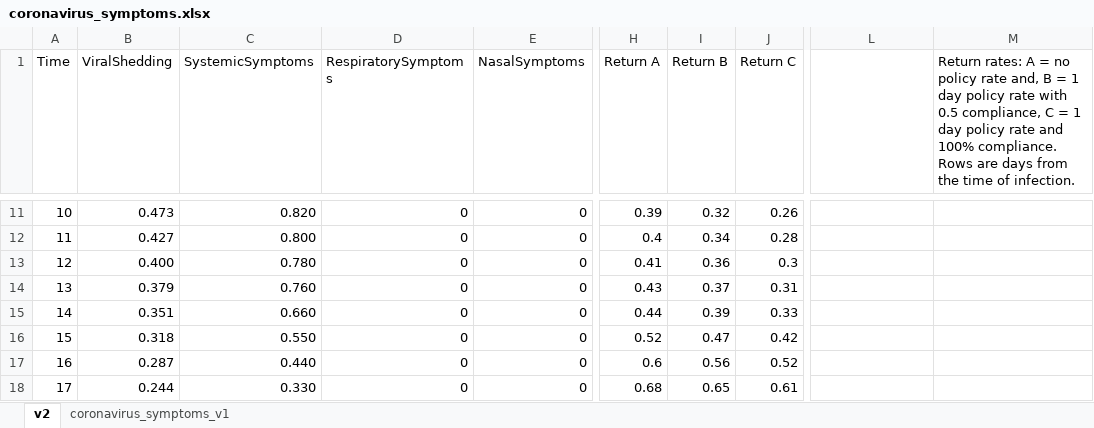
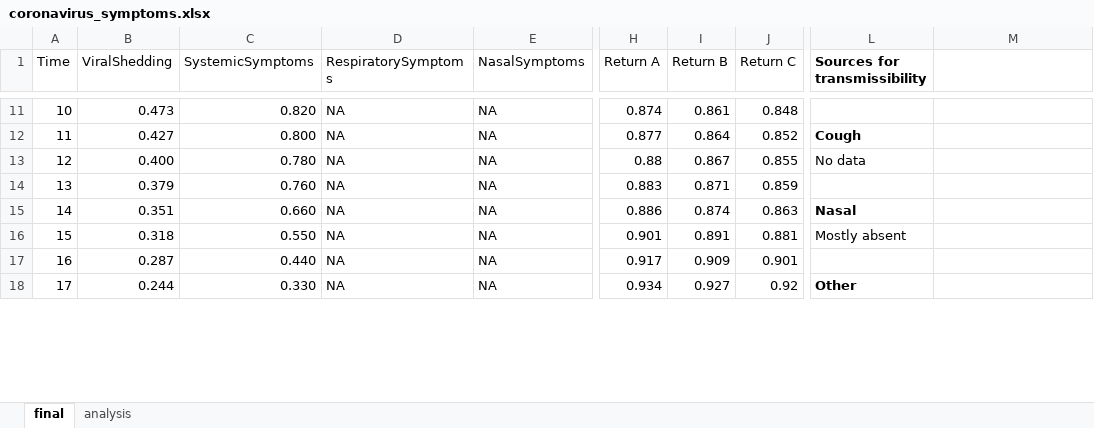
Before and after one commit to sashagutfraind/feverfighter, an Excel workbook: code/coronavirus_symptoms.xlsx, sheet final, drawn as a sheet; only a part is shown, gaps mark what is left out; values as stored, in another font and other column widths than the file's, no borders; charts and pictures not drawn; the diff covers the shown part only; the diff names each change by its address in the sheet, - before the commit and + after, or states it on an @@ line.

```diff
--- a/code/coronavirus_symptoms.xlsx (sheet final)
+++ b/code/coronavirus_symptoms.xlsx (sheet final)
-sheet tab: v2
+sheet tab: final
-sheet tab: coronavirus_symptoms_v1
+sheet tab: analysis
-L1: (empty)
+L1: Sources for transmissibility
-M1: Return rates: A = no policy rate and, B = 1 day policy rate with 0.5 compliance, C = 1 day policy rate and 100% compliance. Rows are days from the time of infection.
+M1: (empty)
-D11:D18 (RespiratorySymptoms): 0
+D11:D18 (RespiratorySymptoms): NA
-E11:E18 (NasalSymptoms): 0
+E11:E18 (NasalSymptoms): NA
-H11 (Return A): 0.39
+H11 (Return A): 0.874
-I11 (Return B): 0.32
+I11 (Return B): 0.861
-J11 (Return C): 0.26
+J11 (Return C): 0.848
-H12 (Return A): 0.4
+H12 (Return A): 0.877
-I12 (Return B): 0.34
+I12 (Return B): 0.864
-J12 (Return C): 0.28
+J12 (Return C): 0.852
-L12 (Sources for transmissibility): (empty)
+L12 (Sources for transmissibility): Cough
-H13 (Return A): 0.41
+H13 (Return A): 0.88
-I13 (Return B): 0.36
+I13 (Return B): 0.867
-J13 (Return C): 0.3
+J13 (Return C): 0.855
-L13 (Sources for transmissibility): (empty)
+L13 (Sources for transmissibility): No data
-H14 (Return A): 0.43
+H14 (Return A): 0.883
-I14 (Return B): 0.37
+I14 (Return B): 0.871
-J14 (Return C): 0.31
+J14 (Return C): 0.859
-H15 (Return A): 0.44
+H15 (Return A): 0.886
-I15 (Return B): 0.39
+I15 (Return B): 0.874
-J15 (Return C): 0.33
+J15 (Return C): 0.863
-L15 (Sources for transmissibility): (empty)
+L15 (Sources for transmissibility): Nasal
-H16 (Return A): 0.52
+H16 (Return A): 0.901
-I16 (Return B): 0.47
+I16 (Return B): 0.891
-J16 (Return C): 0.42
+J16 (Return C): 0.881
-L16 (Sources for transmissibility): (empty)
+L16 (Sources for transmissibility): Mostly absent
-H17 (Return A): 0.6
+H17 (Return A): 0.917
-I17 (Return B): 0.56
+I17 (Return B): 0.909
-J17 (Return C): 0.52
+J17 (Return C): 0.901
-H18 (Return A): 0.68
+H18 (Return A): 0.934
-I18 (Return B): 0.65
+I18 (Return B): 0.927
-J18 (Return C): 0.61
+J18 (Return C): 0.92
-L18 (Sources for transmissibility): (empty)
+L18 (Sources for transmissibility): Other
```
Also changed, not shown: 89 edited cells elsewhere in this sheet, charts or pictures, code/influenza_symptoms.xlsx, 12 other files.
---------------
Which lines in the material contain the word "charts"? Pull each of them out.

Before and after one commit to sashagutfraind/feverfighter, an Excel workbook: code/coronavirus_symptoms.xlsx, sheet final, drawn as a sheet; only a part is shown, gaps mark what is left out; values as stored, in another font and other column widths than the file's, no borders; charts and pictures not drawn; the diff covers the shown part only; the diff names each change by its address in the sheet, - before the commit and + after, or states it on an @@ line.
Also changed, not shown: 89 edited cells elsewhere in this sheet, charts or pictures, code/influenza_symptoms.xlsx, 12 other files.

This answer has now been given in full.